◆ Task:
Hunt for the word "versionName" across the entries below, copying each line that holds it.

◆ Listed records:
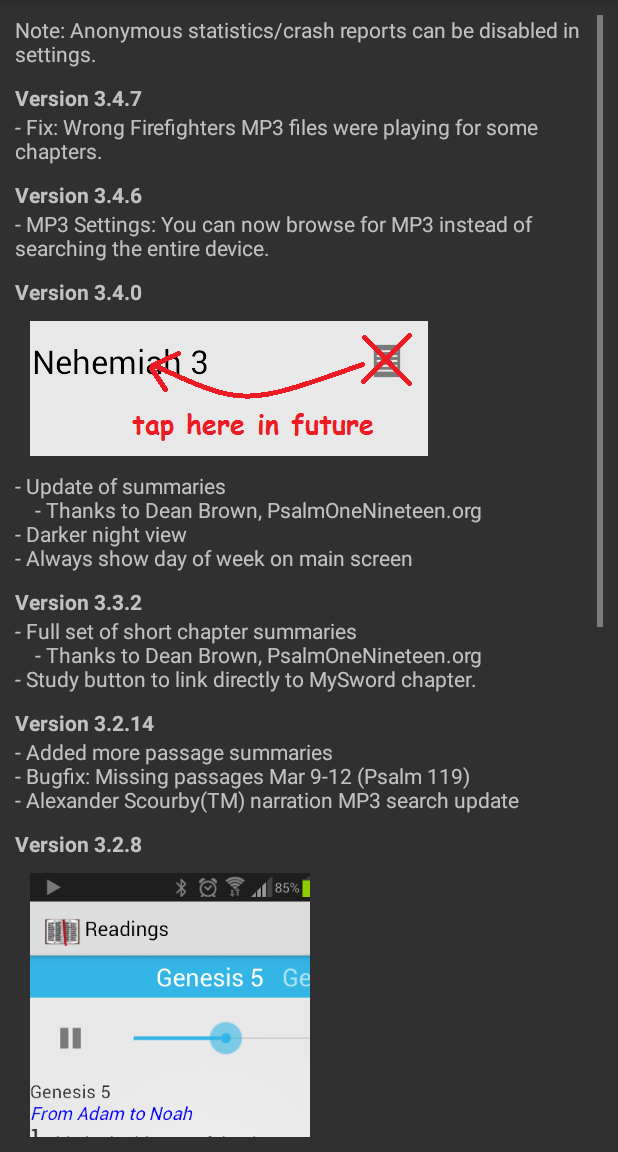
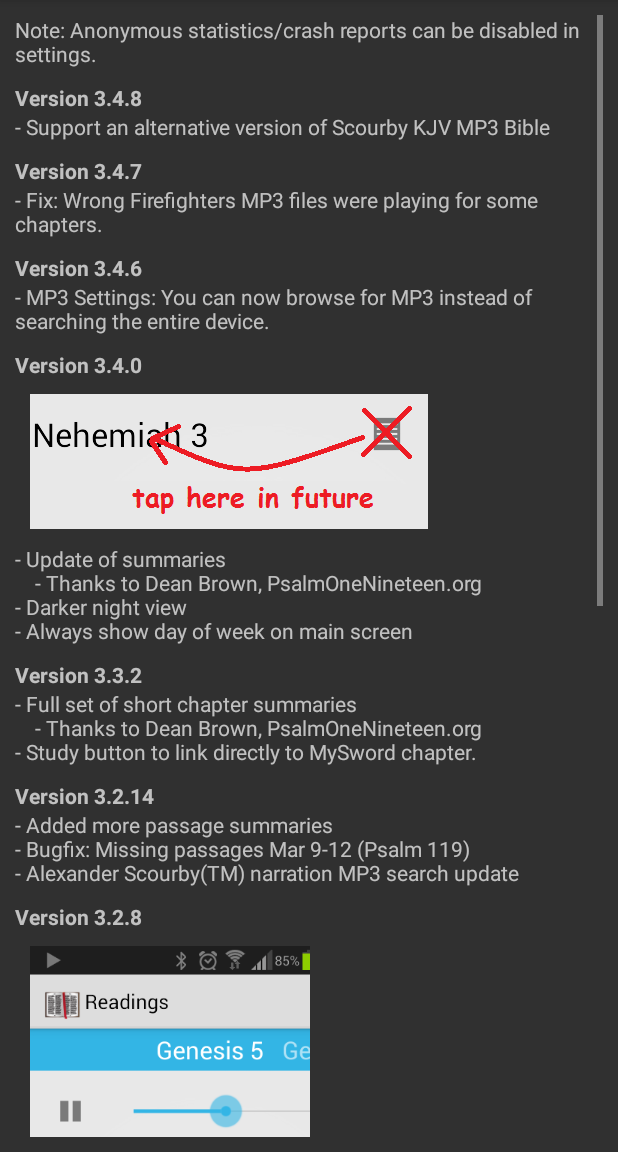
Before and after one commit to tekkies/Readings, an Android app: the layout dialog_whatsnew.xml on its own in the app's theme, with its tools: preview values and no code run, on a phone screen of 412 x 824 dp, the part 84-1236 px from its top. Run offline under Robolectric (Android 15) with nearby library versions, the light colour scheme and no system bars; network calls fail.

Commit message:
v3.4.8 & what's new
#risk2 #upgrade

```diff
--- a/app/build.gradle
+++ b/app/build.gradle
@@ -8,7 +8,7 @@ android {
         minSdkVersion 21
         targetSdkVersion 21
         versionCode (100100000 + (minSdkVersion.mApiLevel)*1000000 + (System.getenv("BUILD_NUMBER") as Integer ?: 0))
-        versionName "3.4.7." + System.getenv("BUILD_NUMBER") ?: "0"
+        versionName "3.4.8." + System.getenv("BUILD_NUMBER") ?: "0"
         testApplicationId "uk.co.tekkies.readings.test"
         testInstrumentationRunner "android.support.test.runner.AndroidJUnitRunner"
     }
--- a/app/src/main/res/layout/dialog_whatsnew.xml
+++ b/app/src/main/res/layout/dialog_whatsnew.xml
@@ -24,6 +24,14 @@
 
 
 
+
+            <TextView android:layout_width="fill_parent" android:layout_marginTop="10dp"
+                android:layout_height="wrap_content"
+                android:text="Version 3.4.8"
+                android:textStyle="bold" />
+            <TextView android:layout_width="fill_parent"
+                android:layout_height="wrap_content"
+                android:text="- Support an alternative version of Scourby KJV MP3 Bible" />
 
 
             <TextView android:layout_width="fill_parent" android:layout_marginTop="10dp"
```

◆ Solution:
-        versionName "3.4.7." + System.getenv("BUILD_NUMBER") ?: "0"
+        versionName "3.4.8." + System.getenv("BUILD_NUMBER") ?: "0"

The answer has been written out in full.